These apps normally cost money and this sale lasts for a limited time only. If you go to the App Store and it says the app costs money, that means the deal has expired and you will be charged.
Rhythm Pad is the easiest and the smartest way to play drums on mobile devices. Rhythm Pad includes a wide range of high-quality real and electronic drum kits.
PhotoSynthesis allows you to make a composite of several photos, creating an effect similar to repeated exposure. It’s easy to operate, and you’ll definitely find lots of fun along the way.
Get the most out of your counseling or life coaching sessions with Therapy Buddy. Developed by Thriveworks, this app provides users with tools they need to have a productive therapy session.
React to texts with cute Corgioji — Corgi emoji dog stickers and emoji packs for the Corgi dog lover (and most animal lovers, too).
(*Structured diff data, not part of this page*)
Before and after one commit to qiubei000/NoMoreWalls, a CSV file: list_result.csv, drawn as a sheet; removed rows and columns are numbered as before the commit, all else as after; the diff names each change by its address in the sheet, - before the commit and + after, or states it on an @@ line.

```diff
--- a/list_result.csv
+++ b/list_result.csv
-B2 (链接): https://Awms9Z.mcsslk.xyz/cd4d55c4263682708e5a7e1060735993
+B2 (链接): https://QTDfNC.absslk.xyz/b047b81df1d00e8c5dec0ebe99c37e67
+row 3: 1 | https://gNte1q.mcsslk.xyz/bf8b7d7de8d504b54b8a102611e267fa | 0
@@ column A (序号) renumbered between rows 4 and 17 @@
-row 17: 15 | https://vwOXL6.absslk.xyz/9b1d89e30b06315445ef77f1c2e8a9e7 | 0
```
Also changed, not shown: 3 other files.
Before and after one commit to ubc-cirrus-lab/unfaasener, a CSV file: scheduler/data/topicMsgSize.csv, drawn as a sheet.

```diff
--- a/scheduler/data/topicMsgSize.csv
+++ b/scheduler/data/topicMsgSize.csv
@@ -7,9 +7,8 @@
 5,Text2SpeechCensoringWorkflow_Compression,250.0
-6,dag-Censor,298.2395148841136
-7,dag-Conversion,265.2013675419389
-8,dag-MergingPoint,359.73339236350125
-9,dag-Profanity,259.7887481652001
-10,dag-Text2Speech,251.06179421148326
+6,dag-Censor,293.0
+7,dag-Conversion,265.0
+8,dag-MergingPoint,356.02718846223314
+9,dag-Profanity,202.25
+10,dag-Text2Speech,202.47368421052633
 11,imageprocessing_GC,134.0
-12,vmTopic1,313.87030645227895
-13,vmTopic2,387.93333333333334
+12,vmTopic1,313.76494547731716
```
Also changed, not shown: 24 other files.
Spruce up your phone background with this collection of fantastical fantasy wallpapers. The app features more than 100,000 exclusive images for you to choose from.
Orderly is designed based on how the human mind visualizes to-do lists. The app features a user-friendly interface, seamless cloud sync, and comes with Location Based Reminders so that users never miss a to-do task at a particular location.